An Amazing Agroforestry Story: The Inga Model in Central America

MON, FEB 22, 2021

Tropical ecologist Mike Hands has spent 35 years in the field looking for an alternative to the slash and burn method used by many peasant farmers living in tropical forests to improve soil fertility and gain a year or two of crops. He looked for successful adaptations some farmers in Central America and in Africa had developed, and eventually found a tree, a particular species of the Inga called the Guana, that was being used by farmers in Costa Rica to shade their coffee. In 2012 he began the Land for Life program that concentrated on saturating two river valleys in Honduras with an alley cropping technique using the Inga tree that has improved soil fertility, provided food security—even through drought and hurricane—and eliminated the need to further destroy tropical forests.

Distinguished professor Rattan Lal will be talking with Mike Hands about the program’s success and promise.

+ BIO: Mike Hands

Inga Foundation Founder and Director Mike Hands has been working to halt the destruction of the rainforest for over 20 years. An experienced tropical ecologist and scientific researcher, Mike divides his time between his farm in Cornwall, UK, and the Inga Foundations chief project, the Land for Life Project in Honduras.

+ BIO: Rattan Lal

Rattan Lal is a soil scientist. His work focuses on regenerative agriculture through which soil can help resolve global issues such as climate change, food security and water quality.

He was awarded the 2019 Japan Prize for the sustainable soil management for global food security and mitigation of climate change.

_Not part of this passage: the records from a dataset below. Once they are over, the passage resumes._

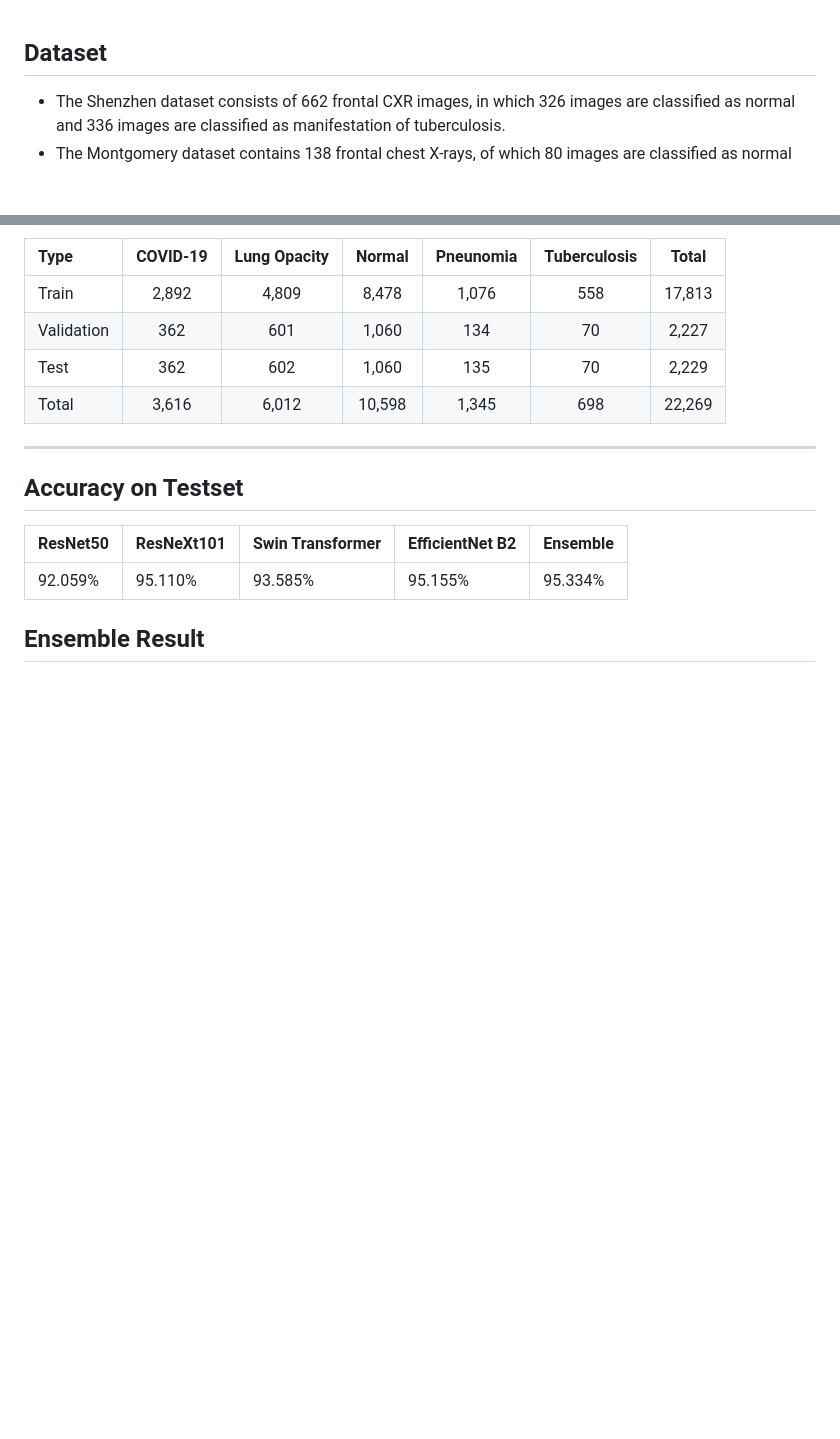
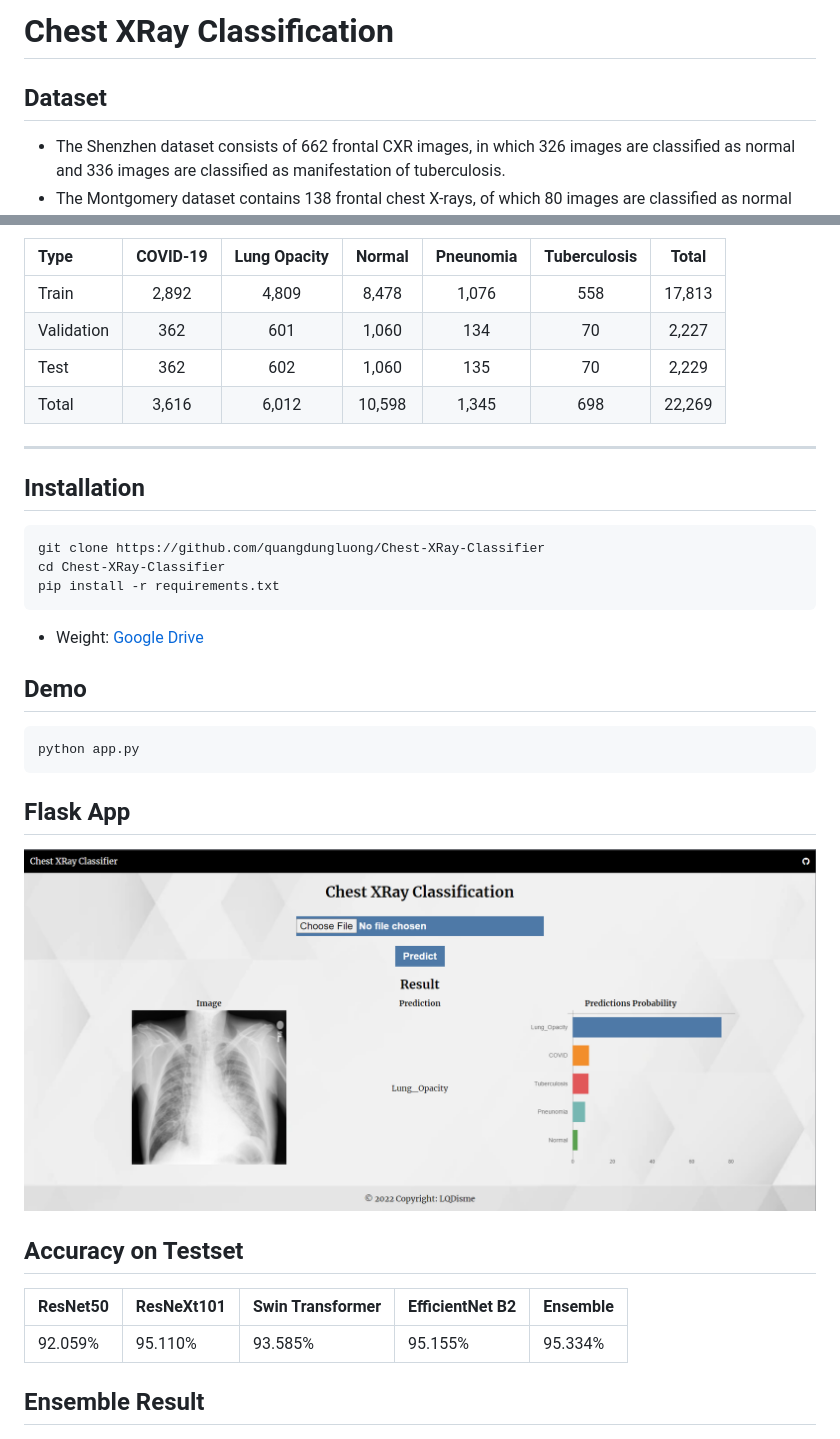
Before and after one commit to quangdungluong/Chest-XRay-Classifier, a Markdown page: README.md, 2 parts joined by grey strips. GitHub-like rendering; pictures changed too: Result/demo.PNG (added); blank space fills up the shorter version.

````diff
--- a/README.md
+++ b/README.md
@@ -1,3 +1,5 @@
+# Chest XRay Classification
+
 ## Dataset
 * The Shenzhen dataset consists of 662 frontal CXR images, in which 326 images are classified as normal and 336 images are classified as manifestation of tuberculosis.
 * The Montgomery dataset contains 138 frontal chest X-rays, of which 80 images are classified as normal cases and 58 images are with manifestations of tuberculosis.
@@ -15,6 +17,21 @@
 | Total         | 3,616    | 6,012        | 10,598 | 1,345     | 698          | 22,269|
 
 ----------------------------------------
+## Installation
+```
+git clone https://github.com/quangdungluong/Chest-XRay-Classifier
+cd Chest-XRay-Classifier
+pip install -r requirements.txt
+```
+- Weight: [Google Drive](https://drive.google.com/file/d/1hE3kYi0VpzOn_qurjePTWhSNqvoMt_o-/view?usp=sharing)
+
+## Demo
+```
+python app.py
+```
+
+## Flask App
+![Demo Flask App](./Result/demo.PNG)
 
 ## Accuracy on Testset
 | ResNet50 | ResNeXt101| Swin Transformer | EfficientNet B2 | Ensemble |
````
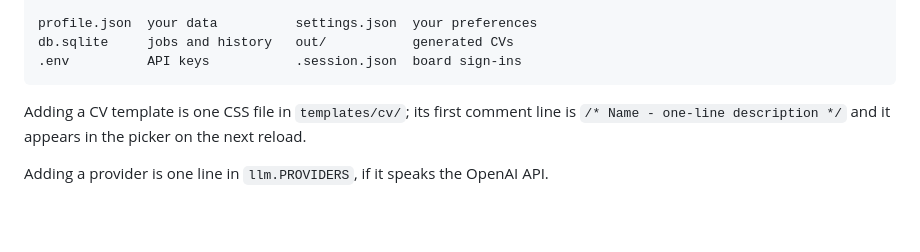
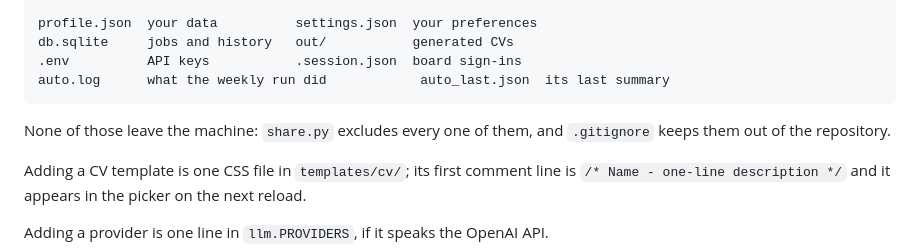
Before and after one commit to FrostyDog222/jobhunter, a Markdown page: README.md, the part around one of its changes. Rendered like a GitHub page; blank space fills up the shorter version.

```diff
--- a/README.md
+++ b/README.md
@@ -190,6 +227,10 @@ not survive the move.
     profile.json  your data          settings.json  your preferences
     db.sqlite     jobs and history   out/           generated CVs
     .env          API keys           .session.json  board sign-ins
+    auto.log      what the weekly run did            auto_last.json  its last summary
+
+None of those leave the machine: `share.py` excludes every one of them, and `.gitignore` keeps
+them out of the repository.
 
 Adding a CV template is one CSS file in `templates/cv/`; its first comment line is
 `/* Name - one-line description */` and it appears in the picker on the next reload.
```
Also changed, not shown: other parts of README.md (+63 -26 lines).
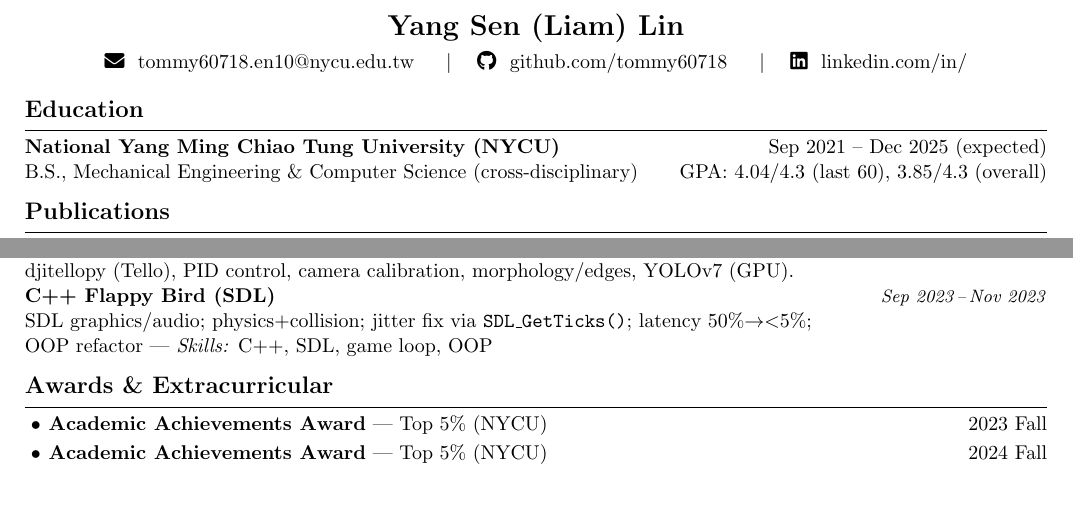
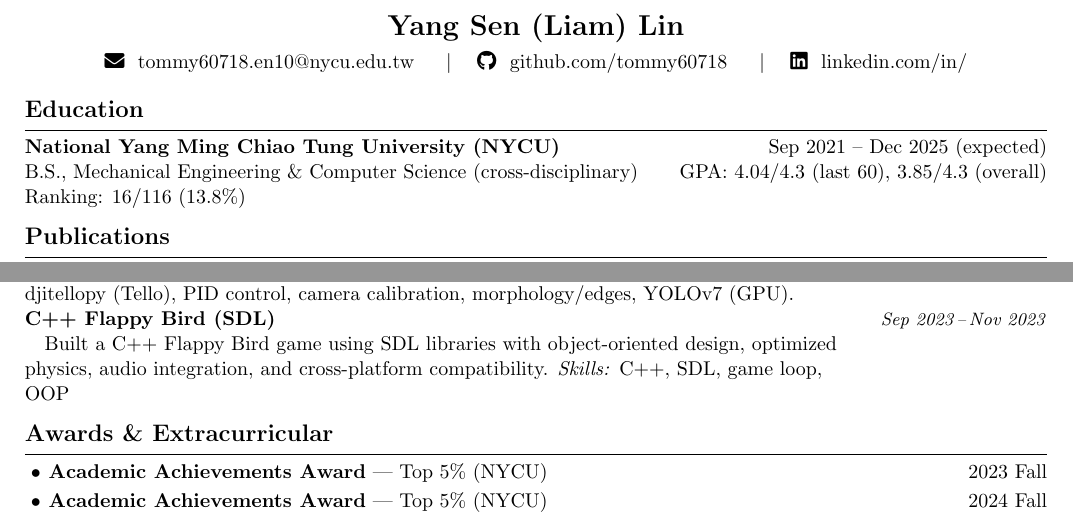
Before and after one commit to tommy60718/CV, a LaTeX document (main.tex): two parts of the page, joined at a grey line, cut so that both start at the same text, the shorter picture padded with empty space. Compiled offline with pdfLaTeX.

Commit message:
update CV

```diff
--- a/main.tex
+++ b/main.tex
@@ -25,9 +25,16 @@
   itemsep=2pt,
   parsep=0pt
 }
-% Hanging bullet environment
+% Hanging bullet environment (default)
 \newenvironment{hangitems}{%
   \begin{itemize}[leftmargin=1.6em,labelsep=0.4em,topsep=2pt,itemsep=2pt,parsep=0pt]
+    \setlength{\parindent}{0pt}%
+}{%
+  \end{itemize}
+}
+% Compact hanging bullets for Work & Research
+\newenvironment{hangitemscompact}{%
+  \begin{itemize}[leftmargin=1.6em,labelsep=0.4em,topsep=0pt,itemsep=1pt,parsep=0pt]
     \setlength{\parindent}{0pt}%
 }{%
   \end{itemize}
@@ -40,7 +47,7 @@
   \else
     \\[-1pt]\textit{#3}\par
   \fi
-  \vspace{2pt}%
+  \vspace{1pt}% tightened from 2pt to reduce gap before bullets
 }
 \newcommand{\sep}{\;\textbar\;}
 \newcolumntype{Y}{>{\RaggedRight\arraybackslash}X}
@@ -63,7 +70,8 @@
 %========== Education ==========
 \section*{Education}
 \textbf{National Yang Ming Chiao Tung University (NYCU)} \hfill Sep 2021 -- Dec 2025 (expected)\\
-B.S., Mechanical Engineering \& Computer Science (cross-disciplinary) \hfill GPA: 4.04/4.3 (last 60), 3.85/4.3 (overall)
+B.S., Mechanical Engineering \& Computer Science (cross-disciplinary) \hfill GPA: 4.04/4.3 (last 60), 3.85/4.3 (overall)\\
+Ranking: 16/116 (13.8\%)
 
 %========== Publications ==========
 \section*{Publications}
@@ -92,14 +100,14 @@ Chih Yao Hu*, \textbf{Yang-Sen Lin}*, Yuna Lee, Chih-Hai Su, Jie-Ying Lee, Shr-R
 
 %========== Projects ==========
 \section*{Projects}
-\renewcommand{\arraystretch}{1.0} % Tightened from 1.05 for less vertical space
+\renewcommand{\arraystretch}{1.0}
 \begin{tabularx}{\linewidth}{@{}Y D@{}}
   \textbf{\href{https://github.com/Hu-chih-yao/see-point-fly}{See, Point, Fly — Learning-Free VLM UAV Navigation}} & \daterange{Nov~2024}{Aug~2025} \\
-  Zero-shot language-guided UAV control. See, Point, Fly (SPF) enables UAVs to navigate to any goal based on free-form natural language instructions in any environment, without task-specific training. \textit{Skills:} Python, mss, Matplotlib, VLM. & \\
+  \hspace{1em}Zero-shot language-guided UAV control. See, Point, Fly (SPF) enables UAVs to navigate to any goal based on free-form natural language instructions in any environment, without task-specific training. \textit{Skills:} Python, mss, Matplotlib, VLM. & \\
   \textbf{\href{https://github.com/tommy60718/2023_UAV-CV}{Vision-based UAV Autopilot}} & \daterange{Sep~2023}{Dec~2023} \\
-  Build autonomous Tello drone: detect ArUco, navigate marker course, follow black line without backtracking, and land precisely on final marker. \textit{Skills:} Python, OpenCV, NumPy, djitellopy (Tello), PID control, camera calibration, morphology/edges, YOLOv7 (GPU). & \\
+  \hspace{1em}Build autonomous Tello drone: detect ArUco, navigate marker course, follow black line without backtracking, and land precisely on final marker. \textit{Skills:} Python, OpenCV, NumPy, djitellopy (Tello), PID control, camera calibration, morphology/edges, YOLOv7 (GPU). & \\
   \textbf{\href{https://github.com/tommy60718/2023_flappy_bird}{C++ Flappy Bird (SDL)}} & \daterange{Sep~2023}{Nov~2023} \\
-  SDL graphics/audio; physics+collision; jitter fix via \texttt{SDL\_GetTicks()}; latency 50\%$\rightarrow$\textless{}5\%; OOP refactor — \textit{Skills:} C++, SDL, game loop, OOP & \\
+  \hspace{1em}Built a C++ Flappy Bird game using SDL libraries with object-oriented design, optimized physics, audio integration, and cross-platform compatibility. \textit{Skills:} C++, SDL, game loop, OOP & \\
 \end{tabularx}
 
 %========== Awards & Extracurricular ==========
```
Also changed, not shown: CV_0928.pdf (deleted), CV_1002.pdf (added), main.tex (14 more changed lines), 1 other file.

On June 11, 2020, Professor Lal was named the recipient of the prestigious World Food Prize-2020. His research diverged from the conventional 1970s soil fertility strategy of heavy reliance on commercial fertilizers. His research led a better understanding of how no-till farming, cover crops, crop residues, mulching, and agroforestry can restore degraded soils, increasing organic matter by sequestering atmospheric carbon in the soil, and help combat rising carbon dioxide levels in the air.

Lal worked as a Senior Research Fellow with the University of Sydney from 1968-69, and then as a Soil Physicist at IITA, Ibadan, Nigeria, from 1970 to 1987. In 1987 he returned to Ohio State University, where as of 2019 he was a Distinguished University Professor of Soil Science and Director of the Carbon Management and Sequestration Center.

Lal served as President of the International Union of Soil Science for the 2017-2018 period.

Biodiversity for a Livable Climate
Life Saves the Planet